Alberta, Sask. severely hit by H1N1 flu so far, Canadian doctors say
Watch the video above: Crystal Goomansingh’s report on H1N1 and 2014′s flu season
TORONTO – The H1N1 flu virus that caused a 2009 pandemic is back – and it’s already in full force across Alberta and Saskatchewan.
Reports of widespread outbreaks, three deaths in Saskatchewan, two in Toronto and 10 in Alberta may cause alarm, but Canadian doctors say that aside from the odd reappearance of H1N1, this year’s flu season is turning out to be a “normal” year.
“If anything, it’s actually a little below what we normally see between Christmas and New Year’s – there are pockets of the country that are seeing a fair amount of flu right now, but even then it’s not hugely out of keeping with what we normally see,” Dr. Michael Gardam, director of infection prevention and control at University Health Network, told Global News.
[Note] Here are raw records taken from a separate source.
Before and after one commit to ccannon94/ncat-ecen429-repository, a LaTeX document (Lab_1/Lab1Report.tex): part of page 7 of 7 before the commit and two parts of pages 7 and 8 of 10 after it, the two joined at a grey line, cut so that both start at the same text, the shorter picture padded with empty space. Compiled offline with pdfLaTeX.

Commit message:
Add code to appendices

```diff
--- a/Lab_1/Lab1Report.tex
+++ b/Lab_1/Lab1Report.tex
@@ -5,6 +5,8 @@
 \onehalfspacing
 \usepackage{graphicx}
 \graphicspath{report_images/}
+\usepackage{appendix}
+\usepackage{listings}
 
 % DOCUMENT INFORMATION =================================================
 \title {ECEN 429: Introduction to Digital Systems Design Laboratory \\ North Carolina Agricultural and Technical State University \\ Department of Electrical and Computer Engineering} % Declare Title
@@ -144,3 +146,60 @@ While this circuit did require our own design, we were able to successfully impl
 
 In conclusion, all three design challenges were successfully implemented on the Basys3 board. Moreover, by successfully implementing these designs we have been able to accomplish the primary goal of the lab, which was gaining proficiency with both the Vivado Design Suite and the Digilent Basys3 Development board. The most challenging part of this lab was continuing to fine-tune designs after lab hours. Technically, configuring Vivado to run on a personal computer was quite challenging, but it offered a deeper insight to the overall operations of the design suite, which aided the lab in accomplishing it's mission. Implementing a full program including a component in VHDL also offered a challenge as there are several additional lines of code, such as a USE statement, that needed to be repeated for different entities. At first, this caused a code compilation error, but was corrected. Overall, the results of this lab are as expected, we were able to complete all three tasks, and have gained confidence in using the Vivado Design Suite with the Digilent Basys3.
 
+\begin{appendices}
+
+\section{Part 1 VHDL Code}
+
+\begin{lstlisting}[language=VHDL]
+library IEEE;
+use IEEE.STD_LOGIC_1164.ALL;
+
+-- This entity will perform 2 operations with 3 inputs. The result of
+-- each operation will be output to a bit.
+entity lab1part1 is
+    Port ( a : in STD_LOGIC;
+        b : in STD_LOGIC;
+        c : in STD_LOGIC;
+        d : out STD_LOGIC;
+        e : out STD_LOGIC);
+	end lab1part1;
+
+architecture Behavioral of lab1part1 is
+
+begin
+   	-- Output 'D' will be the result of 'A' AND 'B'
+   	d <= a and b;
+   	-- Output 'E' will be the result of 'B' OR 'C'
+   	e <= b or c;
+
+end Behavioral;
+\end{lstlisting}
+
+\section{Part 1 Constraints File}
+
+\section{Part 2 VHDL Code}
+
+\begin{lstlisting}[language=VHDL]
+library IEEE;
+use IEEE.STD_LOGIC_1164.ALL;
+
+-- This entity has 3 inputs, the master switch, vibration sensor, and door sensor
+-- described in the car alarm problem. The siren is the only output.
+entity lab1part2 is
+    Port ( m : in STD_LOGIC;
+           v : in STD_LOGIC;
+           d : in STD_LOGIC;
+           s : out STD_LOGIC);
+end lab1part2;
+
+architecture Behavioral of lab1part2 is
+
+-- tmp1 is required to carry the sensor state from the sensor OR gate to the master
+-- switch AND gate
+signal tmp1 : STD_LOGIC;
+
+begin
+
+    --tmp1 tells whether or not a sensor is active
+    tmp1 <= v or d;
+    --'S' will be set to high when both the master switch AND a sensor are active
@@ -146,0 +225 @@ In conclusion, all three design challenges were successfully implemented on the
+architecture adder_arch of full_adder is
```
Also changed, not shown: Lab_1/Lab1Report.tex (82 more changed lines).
READ MORE: What to expect from this year’s flu season
“The unusual thing is how dominated it is by H1N1. This year, for whatever reason in North America, H1N1 has come back with a vengeance,” he said.
Right now, flu trends point to B.C. and Alberta with “high” flu activity, with Saskatchewan logging “intense” influenza activity.
In the last two weeks of 2013, Public Health Agency of Canada records show that the flu “increased sharply,” especially in Calgary and Edmonton. Three regions in Ontario faced local outbreaks, along with six regions in Saskatchewan.
The rest of the country is not so exciting, at least not yet, according to Gardam.
Unlike the past few flu seasons when Canadians grappled with H3N2 viruses, this year’s H1N1 appears to be hitting young people the most.
H3N2 and H1N1 are both Influenza A-type viruses, dubbed the “big bad one we always worry about,” according to Dr. Gerald Evans, a Queen’s University medicine professor and chief of infectious diseases at Kingston General Hospital.
“The only different thing is that it is still a relatively new strain compared to the other seasonal strains, and it still tends to go after a younger population,” Gardam said.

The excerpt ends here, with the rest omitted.